On June 29, 1956, President Dwight Eisenhower signed the Federal-Aid Highway Act. This act mandated the construction of a new 41,000-mile highway system crisscrossing the entire country. According to Eisenhower, this new system eliminated the existing patchwork of poor roads. He believed that the proposed expressway system was “Essential to the national interest.” Here’s the story of our Interstate Highway System.
In 1908, Henry Ford started to ship the first Model Ts. The Model T was a dependable, affordable car and millions of Americans bought them. He would continue to build Ts until 1927, when driving a car had become a part of ordinary life.
But there were issues, most of the roads in the country were dirt and outside cities and towns, there were almost no gas stations, street signs, garages and rest stops. There was no question that a growing nation needed good roads and infrastructure for easy traveling.
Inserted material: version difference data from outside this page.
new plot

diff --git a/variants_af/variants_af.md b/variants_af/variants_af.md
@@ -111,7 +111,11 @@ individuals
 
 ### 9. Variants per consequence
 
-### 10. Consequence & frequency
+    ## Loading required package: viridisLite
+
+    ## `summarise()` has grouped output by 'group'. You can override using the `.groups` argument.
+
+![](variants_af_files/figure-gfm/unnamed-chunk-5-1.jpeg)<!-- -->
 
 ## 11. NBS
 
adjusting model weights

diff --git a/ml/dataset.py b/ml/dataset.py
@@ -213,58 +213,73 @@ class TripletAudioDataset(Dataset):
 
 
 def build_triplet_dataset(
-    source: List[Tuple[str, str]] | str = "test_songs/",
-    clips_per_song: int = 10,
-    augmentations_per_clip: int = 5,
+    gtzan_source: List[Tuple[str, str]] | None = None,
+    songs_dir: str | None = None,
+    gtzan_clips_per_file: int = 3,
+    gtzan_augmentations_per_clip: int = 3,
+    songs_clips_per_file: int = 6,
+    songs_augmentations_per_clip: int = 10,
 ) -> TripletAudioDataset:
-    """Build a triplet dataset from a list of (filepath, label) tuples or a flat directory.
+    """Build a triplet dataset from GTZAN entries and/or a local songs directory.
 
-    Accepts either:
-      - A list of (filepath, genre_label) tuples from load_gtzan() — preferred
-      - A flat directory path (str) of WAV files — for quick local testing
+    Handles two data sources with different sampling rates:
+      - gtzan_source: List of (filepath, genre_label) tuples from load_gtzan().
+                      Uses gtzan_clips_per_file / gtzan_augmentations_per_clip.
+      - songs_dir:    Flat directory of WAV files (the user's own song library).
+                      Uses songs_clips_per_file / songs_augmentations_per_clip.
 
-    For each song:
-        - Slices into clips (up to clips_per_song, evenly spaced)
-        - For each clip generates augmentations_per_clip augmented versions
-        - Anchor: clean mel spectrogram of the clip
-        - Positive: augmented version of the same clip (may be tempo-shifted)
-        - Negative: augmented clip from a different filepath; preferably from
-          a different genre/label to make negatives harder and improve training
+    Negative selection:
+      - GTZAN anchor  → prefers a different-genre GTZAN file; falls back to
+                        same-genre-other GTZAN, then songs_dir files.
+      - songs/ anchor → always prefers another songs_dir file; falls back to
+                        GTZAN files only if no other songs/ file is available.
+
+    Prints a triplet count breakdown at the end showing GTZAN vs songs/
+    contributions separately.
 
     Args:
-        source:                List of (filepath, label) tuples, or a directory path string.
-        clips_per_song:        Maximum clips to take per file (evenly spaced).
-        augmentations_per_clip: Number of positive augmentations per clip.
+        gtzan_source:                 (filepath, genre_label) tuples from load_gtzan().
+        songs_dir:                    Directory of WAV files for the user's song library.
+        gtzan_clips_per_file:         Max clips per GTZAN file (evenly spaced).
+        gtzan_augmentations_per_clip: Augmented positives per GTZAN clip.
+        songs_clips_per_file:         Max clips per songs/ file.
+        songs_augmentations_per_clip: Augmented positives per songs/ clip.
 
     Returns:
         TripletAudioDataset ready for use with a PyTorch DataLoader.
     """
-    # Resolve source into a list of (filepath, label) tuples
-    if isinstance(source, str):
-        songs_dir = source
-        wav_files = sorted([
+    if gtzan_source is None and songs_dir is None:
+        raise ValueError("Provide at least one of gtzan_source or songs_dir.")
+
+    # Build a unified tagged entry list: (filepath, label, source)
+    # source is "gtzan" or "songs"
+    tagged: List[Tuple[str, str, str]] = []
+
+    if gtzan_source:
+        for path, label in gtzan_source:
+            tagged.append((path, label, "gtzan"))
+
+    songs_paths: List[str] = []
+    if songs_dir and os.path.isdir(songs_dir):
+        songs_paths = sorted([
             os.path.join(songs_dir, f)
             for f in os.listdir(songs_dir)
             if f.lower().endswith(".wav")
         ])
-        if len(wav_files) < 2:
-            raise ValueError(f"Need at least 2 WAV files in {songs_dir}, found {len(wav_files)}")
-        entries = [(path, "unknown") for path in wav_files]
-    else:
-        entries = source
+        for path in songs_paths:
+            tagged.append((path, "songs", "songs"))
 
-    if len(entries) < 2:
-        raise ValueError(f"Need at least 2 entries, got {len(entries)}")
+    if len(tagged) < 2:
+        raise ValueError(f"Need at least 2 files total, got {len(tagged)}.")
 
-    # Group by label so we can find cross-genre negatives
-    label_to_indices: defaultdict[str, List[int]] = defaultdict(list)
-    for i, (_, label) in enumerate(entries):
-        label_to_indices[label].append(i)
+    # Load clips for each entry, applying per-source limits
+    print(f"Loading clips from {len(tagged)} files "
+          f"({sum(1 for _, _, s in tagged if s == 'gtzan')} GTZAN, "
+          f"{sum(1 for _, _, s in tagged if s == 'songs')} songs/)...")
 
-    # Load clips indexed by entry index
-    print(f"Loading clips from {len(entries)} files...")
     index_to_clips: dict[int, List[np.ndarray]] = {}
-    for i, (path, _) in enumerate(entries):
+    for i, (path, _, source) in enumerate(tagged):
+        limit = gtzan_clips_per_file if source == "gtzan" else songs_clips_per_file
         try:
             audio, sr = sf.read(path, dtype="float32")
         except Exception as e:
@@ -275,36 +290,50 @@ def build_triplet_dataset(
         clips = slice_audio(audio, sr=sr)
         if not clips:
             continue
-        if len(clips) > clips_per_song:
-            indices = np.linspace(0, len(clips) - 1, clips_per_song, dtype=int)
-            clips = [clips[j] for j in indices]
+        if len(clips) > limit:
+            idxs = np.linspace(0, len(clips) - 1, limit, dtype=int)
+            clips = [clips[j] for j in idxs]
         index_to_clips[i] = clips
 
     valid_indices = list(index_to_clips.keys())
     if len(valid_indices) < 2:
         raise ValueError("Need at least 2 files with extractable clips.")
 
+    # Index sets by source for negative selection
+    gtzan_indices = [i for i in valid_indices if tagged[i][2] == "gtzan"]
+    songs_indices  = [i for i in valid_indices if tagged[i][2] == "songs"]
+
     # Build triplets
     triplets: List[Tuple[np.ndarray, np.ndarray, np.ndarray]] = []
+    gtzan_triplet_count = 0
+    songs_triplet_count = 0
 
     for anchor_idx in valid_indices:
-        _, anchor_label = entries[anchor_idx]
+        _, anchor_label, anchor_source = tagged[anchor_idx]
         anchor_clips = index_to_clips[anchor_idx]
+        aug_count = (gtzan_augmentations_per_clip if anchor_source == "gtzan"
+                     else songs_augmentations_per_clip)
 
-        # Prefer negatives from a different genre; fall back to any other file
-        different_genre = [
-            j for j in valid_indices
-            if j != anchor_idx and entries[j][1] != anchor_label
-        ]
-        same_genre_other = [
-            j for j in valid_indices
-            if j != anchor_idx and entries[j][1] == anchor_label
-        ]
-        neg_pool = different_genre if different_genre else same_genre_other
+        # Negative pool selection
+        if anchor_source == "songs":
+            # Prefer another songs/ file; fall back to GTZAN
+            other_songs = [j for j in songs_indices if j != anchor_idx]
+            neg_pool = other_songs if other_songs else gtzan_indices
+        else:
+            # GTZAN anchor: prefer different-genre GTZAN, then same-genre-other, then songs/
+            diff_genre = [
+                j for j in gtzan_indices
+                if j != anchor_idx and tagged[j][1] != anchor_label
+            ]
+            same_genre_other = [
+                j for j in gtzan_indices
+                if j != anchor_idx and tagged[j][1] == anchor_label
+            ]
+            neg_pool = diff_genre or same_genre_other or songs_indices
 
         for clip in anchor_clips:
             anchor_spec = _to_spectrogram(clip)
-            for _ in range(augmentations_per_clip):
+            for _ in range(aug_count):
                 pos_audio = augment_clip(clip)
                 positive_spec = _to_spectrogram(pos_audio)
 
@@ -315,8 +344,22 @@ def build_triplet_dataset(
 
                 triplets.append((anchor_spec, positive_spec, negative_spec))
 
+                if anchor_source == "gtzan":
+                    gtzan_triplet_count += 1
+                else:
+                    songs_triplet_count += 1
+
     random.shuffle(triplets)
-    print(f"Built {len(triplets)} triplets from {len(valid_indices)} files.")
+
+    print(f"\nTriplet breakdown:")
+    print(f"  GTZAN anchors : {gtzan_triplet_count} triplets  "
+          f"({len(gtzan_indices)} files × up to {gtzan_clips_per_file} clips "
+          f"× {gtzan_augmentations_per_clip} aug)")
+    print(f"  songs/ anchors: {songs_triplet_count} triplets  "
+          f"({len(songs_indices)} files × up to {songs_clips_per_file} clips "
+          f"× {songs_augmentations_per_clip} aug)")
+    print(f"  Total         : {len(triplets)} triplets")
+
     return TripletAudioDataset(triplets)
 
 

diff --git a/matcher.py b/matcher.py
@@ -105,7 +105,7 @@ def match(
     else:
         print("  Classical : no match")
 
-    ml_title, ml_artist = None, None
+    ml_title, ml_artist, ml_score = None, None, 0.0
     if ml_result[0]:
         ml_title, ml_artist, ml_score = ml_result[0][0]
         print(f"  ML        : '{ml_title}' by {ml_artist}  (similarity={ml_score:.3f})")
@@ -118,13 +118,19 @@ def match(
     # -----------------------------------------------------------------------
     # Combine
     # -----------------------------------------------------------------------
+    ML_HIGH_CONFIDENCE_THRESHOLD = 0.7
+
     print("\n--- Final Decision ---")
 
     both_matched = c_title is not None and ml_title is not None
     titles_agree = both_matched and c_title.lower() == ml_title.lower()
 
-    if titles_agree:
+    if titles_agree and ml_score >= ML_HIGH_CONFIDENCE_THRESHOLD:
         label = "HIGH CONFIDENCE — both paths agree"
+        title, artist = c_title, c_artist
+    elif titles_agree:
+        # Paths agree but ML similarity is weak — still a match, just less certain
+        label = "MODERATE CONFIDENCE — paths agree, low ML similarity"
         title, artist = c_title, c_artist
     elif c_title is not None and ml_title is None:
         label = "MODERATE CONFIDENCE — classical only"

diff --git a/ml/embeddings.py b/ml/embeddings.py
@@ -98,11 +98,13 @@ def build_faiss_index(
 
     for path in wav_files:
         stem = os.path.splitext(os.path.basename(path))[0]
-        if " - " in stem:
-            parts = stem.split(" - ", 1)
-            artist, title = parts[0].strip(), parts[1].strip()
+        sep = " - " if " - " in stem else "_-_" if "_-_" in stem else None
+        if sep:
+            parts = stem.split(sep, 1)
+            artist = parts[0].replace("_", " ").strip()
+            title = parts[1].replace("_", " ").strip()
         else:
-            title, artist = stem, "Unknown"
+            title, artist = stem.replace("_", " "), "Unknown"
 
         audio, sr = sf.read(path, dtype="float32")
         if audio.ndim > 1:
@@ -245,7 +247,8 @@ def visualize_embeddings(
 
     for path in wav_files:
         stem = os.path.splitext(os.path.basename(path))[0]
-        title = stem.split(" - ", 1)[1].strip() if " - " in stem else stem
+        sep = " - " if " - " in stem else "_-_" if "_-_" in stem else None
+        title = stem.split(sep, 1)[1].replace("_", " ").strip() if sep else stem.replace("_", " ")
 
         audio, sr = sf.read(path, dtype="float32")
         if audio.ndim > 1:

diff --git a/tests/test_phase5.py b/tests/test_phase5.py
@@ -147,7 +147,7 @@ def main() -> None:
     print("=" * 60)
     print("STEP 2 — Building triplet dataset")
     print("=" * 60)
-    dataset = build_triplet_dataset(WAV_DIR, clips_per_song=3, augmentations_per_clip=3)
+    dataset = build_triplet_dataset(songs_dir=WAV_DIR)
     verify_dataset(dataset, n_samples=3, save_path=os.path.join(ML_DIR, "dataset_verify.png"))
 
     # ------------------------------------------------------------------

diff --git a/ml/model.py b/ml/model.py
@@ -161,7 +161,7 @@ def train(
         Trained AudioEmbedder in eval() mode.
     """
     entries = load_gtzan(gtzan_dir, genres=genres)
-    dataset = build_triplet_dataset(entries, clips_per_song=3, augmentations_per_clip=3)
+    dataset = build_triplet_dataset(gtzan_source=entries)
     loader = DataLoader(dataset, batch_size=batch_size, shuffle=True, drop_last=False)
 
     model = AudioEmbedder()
Most cities and larger towns didn’t need roads. They had mass transit, elevated trains, subways and streetcars. Urban dwellers just didn’t see the urgency. General Dwight D. Eisenhower saw it differently. During WWII, he had seen the German Autobahnen crisscross over Germany and after he became president (1953), Eisenhower was determined to build the same. In June of 1956, the Federal-Aid Highway Act was passed. This Act authorized the construction of a 41,000-mile network of interstate highways that would span the nation. Under the terms of the law, the federal government would pay 90 percent of the cost of expressway construction with the remainder coming from the States involved.
The Highway Revolt
We spoke to Leckner Ford of Marshall, VA and asked if anyone remembered those days. One of the senior salesmen said he was just a kid but remembered when the Interstate Highway System was being built. It was very exciting. Soon, however, many people came to the conclusion that the highway construction was making a mess of settled areas in their path. The construction displaced people from their homes and, in some cases, sliced communities in half.
Before long, some people began to fight back. Around the country some towns halted construction of the system.
But It Got Built
Despite some areas that objected to the disruption, the National Highway System was built as planned. It took almost a decade, but America now had a wonderful new transportation network that we all know now, allowed the country to grow and prosper.